— EAGLE WINGS (@ConstanceQueen8) November 28, 2016
Before putting too much stock in that, keep in mind campaign resources are used in different ways in a most popular vote (MPV) election versus an electoral college.
Trump spent his resources more strategically than Clinton, earning almost as many raw votes while spending $212 million less. Had he spent the same amount of money — and cost per vote remained the same — he would have beaten her by around 50 million votes in a MPV election.
Trump said and did some of the most outrageous things during primary season and the general campaign — things that would have ended a lesser candidate, such as feuding with his own party and claiming to have grabbed women "by the p***y" against their will in "bawdy locker room talk" with former Access Hollywood host Billy Bush.
Bush lost his job for the 11-year-old video in spite of displaying a moderate level of sleaze compared to Trump. Trump, on the other hand, became President.

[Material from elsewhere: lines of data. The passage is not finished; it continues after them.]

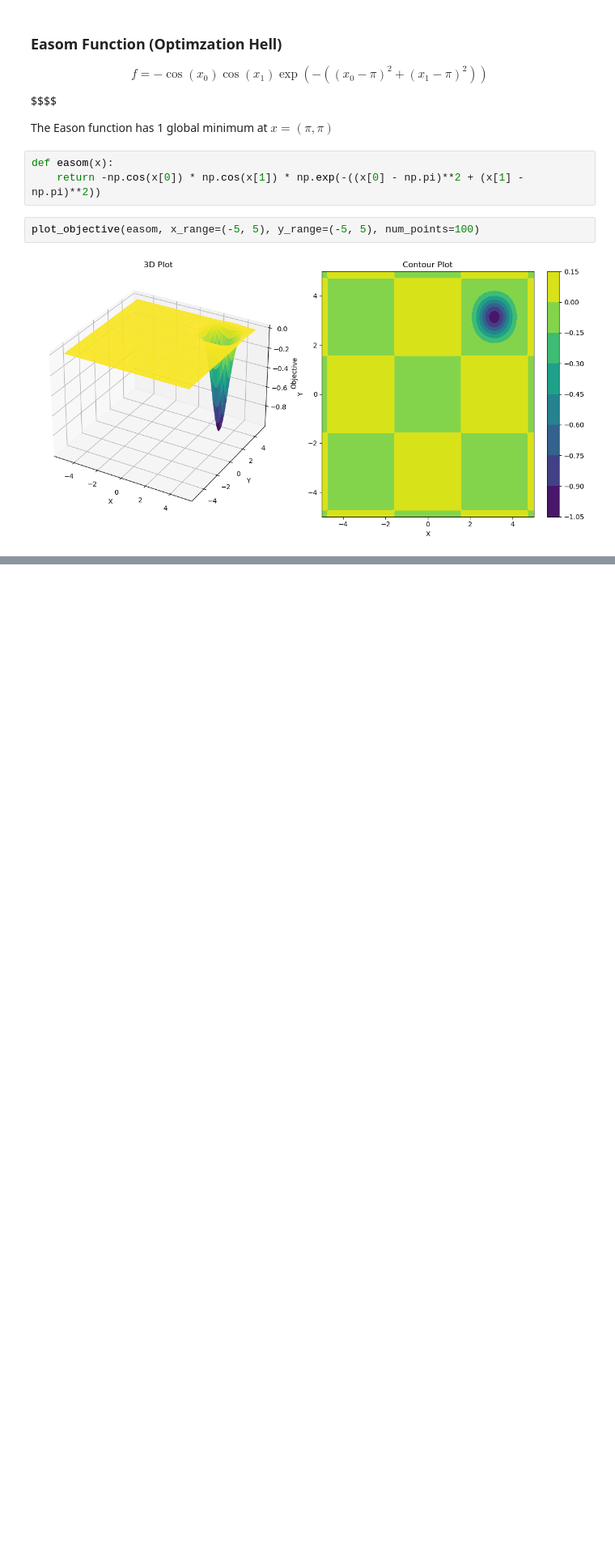
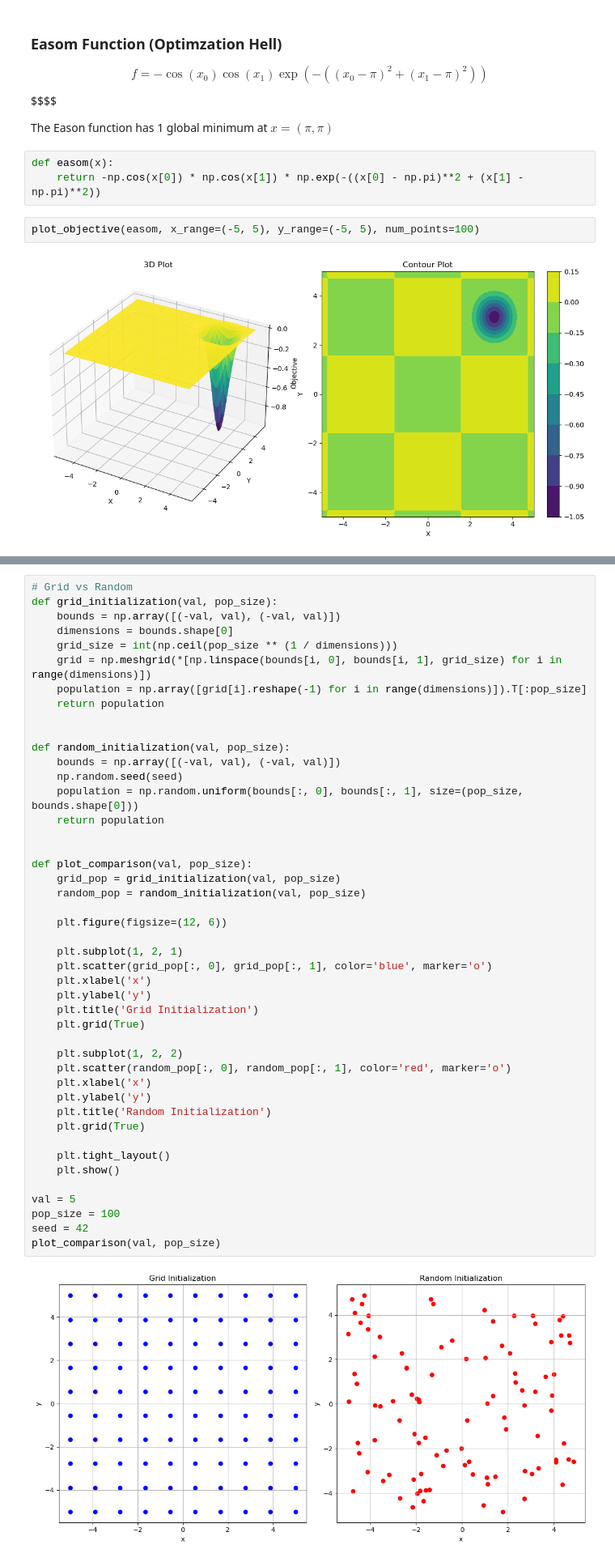
Before and after one commit to B0BWAX/OPTIMIATION-ALGOS-COMPARISON, a Jupyter notebook: OPTIMIZATION_ALGOS_COMPARISON.ipynb, the cells around one changed output, grey strips where cells are left out. Shown at 81% size. Drawn from its saved outputs; the diff is of its cells as text; blank space fills up the shorter version.

```diff
--- a/OPTIMIZATION_ALGOS_COMPARISON.ipynb
+++ b/OPTIMIZATION_ALGOS_COMPARISON.ipynb
@@ -175 +184,48 @@ plot_objective(easom, x_range=(-5, 5), y_range=(-5, 5), num_points=100)
+# %%
+# Grid vs Random
+def grid_initialization(val, pop_size):
+    bounds = np.array([(-val, val), (-val, val)])
+    dimensions = bounds.shape[0]
+    grid_size = int(np.ceil(pop_size ** (1 / dimensions)))
+    grid = np.meshgrid(*[np.linspace(bounds[i, 0], bounds[i, 1], grid_size) for i in range(dimensions)])
+    population = np.array([grid[i].reshape(-1) for i in range(dimensions)]).T[:pop_size]
+    return population
+
+
+def random_initialization(val, pop_size):
+    bounds = np.array([(-val, val), (-val, val)])
+    np.random.seed(seed)
+    population = np.random.uniform(bounds[:, 0], bounds[:, 1], size=(pop_size, bounds.shape[0]))
+    return population
+
+
+def plot_comparison(val, pop_size):
+    grid_pop = grid_initialization(val, pop_size)
+    random_pop = random_initialization(val, pop_size)
+
+    plt.figure(figsize=(12, 6))
+
+    plt.subplot(1, 2, 1)
+    plt.scatter(grid_pop[:, 0], grid_pop[:, 1], color='blue', marker='o')
+    plt.xlabel('x')
+    plt.ylabel('y')
+    plt.title('Grid Initialization')
+    plt.grid(True)
+
+    plt.subplot(1, 2, 2)
+    plt.scatter(random_pop[:, 0], random_pop[:, 1], color='red', marker='o')
+    plt.xlabel('x')
+    plt.ylabel('y')
+    plt.title('Random Initialization')
+    plt.grid(True)
+
+    plt.tight_layout()
+    plt.show()
+
+val = 5
+pop_size = 100
+seed = 42
+plot_comparison(val, pop_size)
+# %% [output]
+[figure, added]
 # %% [markdown]
```
Also changed, not shown: parts of 19 cells of this notebook.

His win on Nov. 8 made a mockery of the polls while shattering the media's coronation of Clinton and the carefully crafted narrative of the first female President of the United States.
Despite all the scrutiny, all the ridicule, Trump won the election fair-and-square and proved the American people trusted him more than they did the media, Clinton, or his own party, whom he took on during the primary and feuded with publicly, spawning the #NeverTrump movement.
Republicans threw more than a dozen experienced candidates from the establishment of their party at him. They even tossed in Ted Cruz. He beat them all. Even so, the media speculated the Republican party was all-but-dead thanks to the Orange one.
Trump brought the party to its knees and wrecked it completely, or so the story went.
But again, Nov. 8 didn't just deliver a Donald Trump Presidency. It left Republicans full control of the Senate and the House of Representatives.
Suddenly, the party that was dead in the water was now in charge of the executive and legislative branches of government and poised to make key appointments to the U.S. Supreme Court, thus taking over the judicial as well.
Democrats woke up on Nov. 9 in shambles, and just when you thought they couldn't go any lower, they pitched in to Stein's election recounts.
Now that's all they have left. The humiliation is complete.
Even if the election recounts did overturn some bit of impropriety, it wouldn't be nearly enough to change the results due to Trump's rather large margin of victory (306-232).
Clinton's decision to pitch into the election recounts comes across as nothing more than desperation and sour grapes. To borrow a phrase used in the buildup to election day that described the President-elect's possible contesting of results, they've gone "full Trump."
Chris Wallace: Stein & Clinton recount push is "a study in hypocrisy." @foxandfriends @realDonaldTrump pic.twitter.com/rNxHiSdfP3There is the temptation here to see the Democrats' side of things. After all, when you've apparently lost everything, what else have you got to lose?
— Laura Ingraham (@IngrahamAngle) November 27, 2016
But the reality is, Democrats are heaping even more shame on their party, setting back any type of recovery at least two election cycles, and all but guaranteeing Donald Trump a two-term Presidency.
But what do you think, readers?
Will the election recounts change anything, and even if they do, what will be the ultimate cost to Democrats? Sound off in the comments section below.